## Prompt:
Show, in full, each line of the data that contains "eigenvectors".

Entries taken from a collection
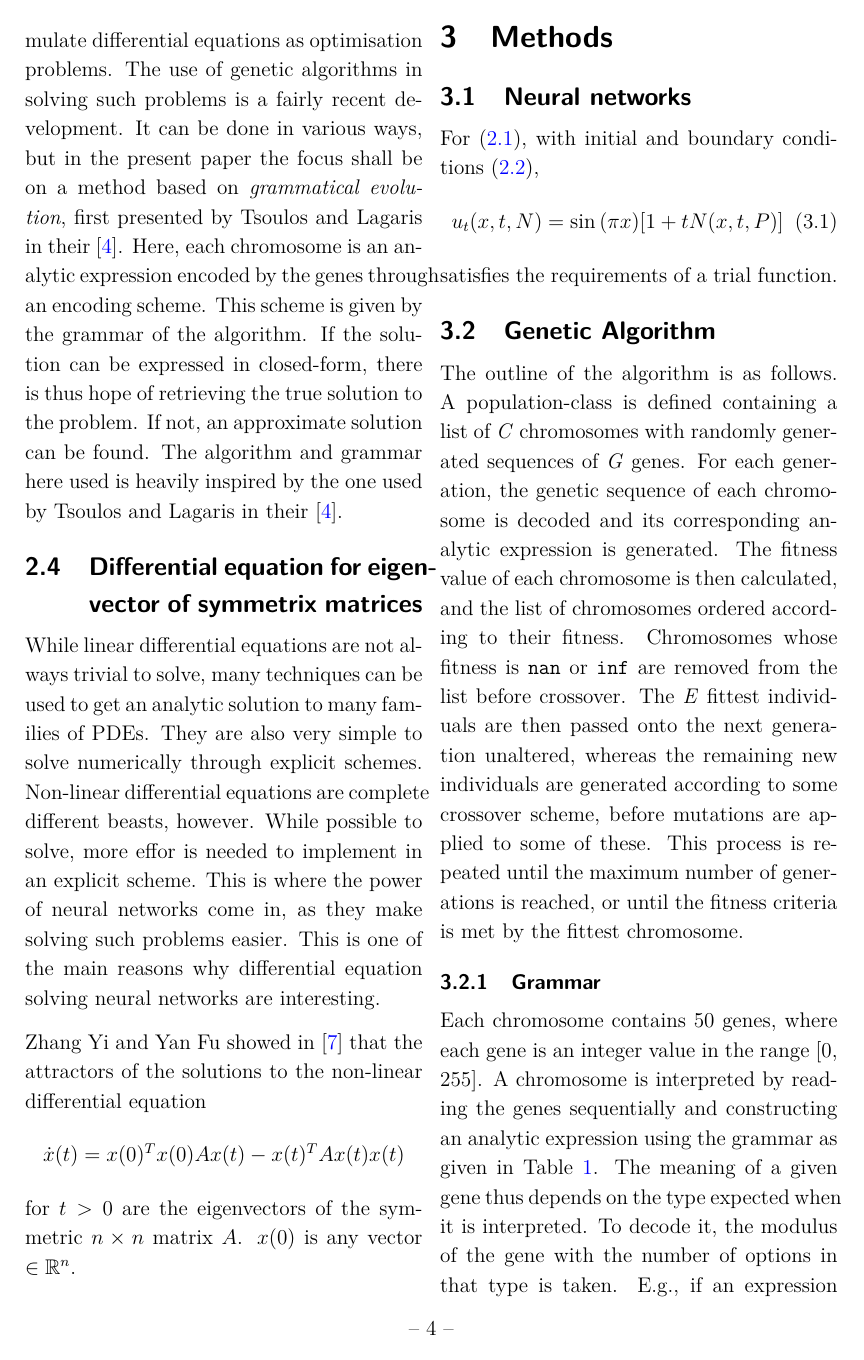
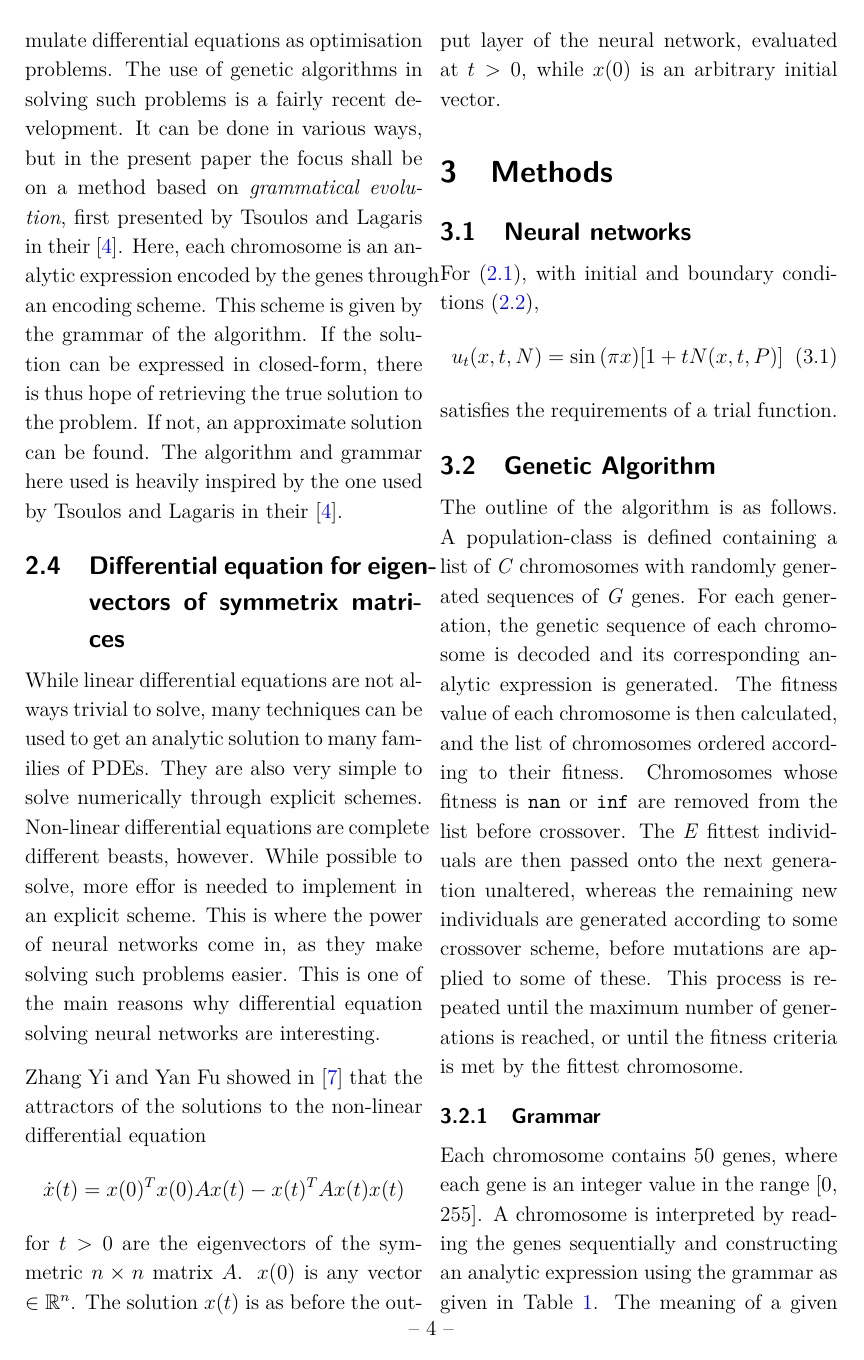
Before and after one commit to SaraPJensen/FYS-STK, a LaTeX document (Project3/tex/project2.tex): page 6 of 12. Compiled offline with pdfLaTeX.

Commit message:
update tex

```diff
--- a/Project3/tex/project2.tex
+++ b/Project3/tex/project2.tex
@@ -119,15 +119,14 @@ Note that a crucial premise for genetic algorithms, which is the so-called the b
 \subsubsection{Differential Equations and Grammatical Evolution}
 Genetic algorithms have been found to be useful in various optimisation problems, as suggested by the importance of the notion of the fitness landscape in the framework. As discussed above, it is possible to reformulate differential equations as optimisation problems. The use of genetic algorithms in solving such problems is a fairly recent development. It can be done in various ways, but in the present paper the focus shall be on a method based on \textit{grammatical evolution}, first presented by Tsoulos and Lagaris in their  \cite{Lagaris}. Here, each chromosome is an analytic expression encoded by the genes through an encoding scheme. This scheme is given by the grammar of the algorithm. If the solution can be expressed in closed-form, there is thus hope of retrieving the true solution to the problem. If not, an approximate solution can be found. The algorithm and grammar here used is heavily inspired by the one used by Tsoulos and Lagaris in their  \cite{Lagaris}.
 
-\subsection{Differential equation for eigenvector of symmetrix matrices}
+\subsection{Differential equation for eigenvectors of symmetrix matrices}
 While linear differential equations are not always trivial to solve, many techniques can be used to get an analytic solution to many families of PDEs. They are also very simple to solve numerically through explicit schemes. Non-linear differential equations are complete different beasts, however. While possible to solve, more effor is needed to implement in an explicit scheme. This is where the power of neural networks come in, as they make solving such problems easier. This is one of the main reasons why differential equation solving neural networks are interesting.
 
 Zhang Yi and Yan Fu showed in \cite{symmetric} that the attractors of the solutions to the non-linear differential equation
 \begin{equation*}
 	\dot{x}(t) = x(0)^Tx(0)Ax(t)-x(t)^TAx(t)x(t)
 \end{equation*}
-for $t>0$ are the eigenvectors of the symmetric $n\times n$ matrix $A$. $x(0)$ is any vector $\in \mathbb{R}^n$.
-
+for $t>0$ are the eigenvectors of the symmetric $n\times n$ matrix $A$. $x(0)$ is any vector $\in \mathbb{R}^n$. The solution $x(t)$ is as before the output layer of the neural network, evaluated at $t>0$, while $x(0)$ is an arbitrary initial vector.
 
 
 \section{Methods}
```
Also changed, not shown: Project3/tex/project2.pdf.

## Output for this exercise:
+\subsection{Differential equation for eigenvectors of symmetrix matrices}
-for $t>0$ are the eigenvectors of the symmetric $n\times n$ matrix $A$. $x(0)$ is any vector $\in \mathbb{R}^n$.
+for $t>0$ are the eigenvectors of the symmetric $n\times n$ matrix $A$. $x(0)$ is any vector $\in \mathbb{R}^n$. The solution $x(t)$ is as before the output layer of the neural network, evaluated at $t>0$, while $x(0)$ is an arbitrary initial vector.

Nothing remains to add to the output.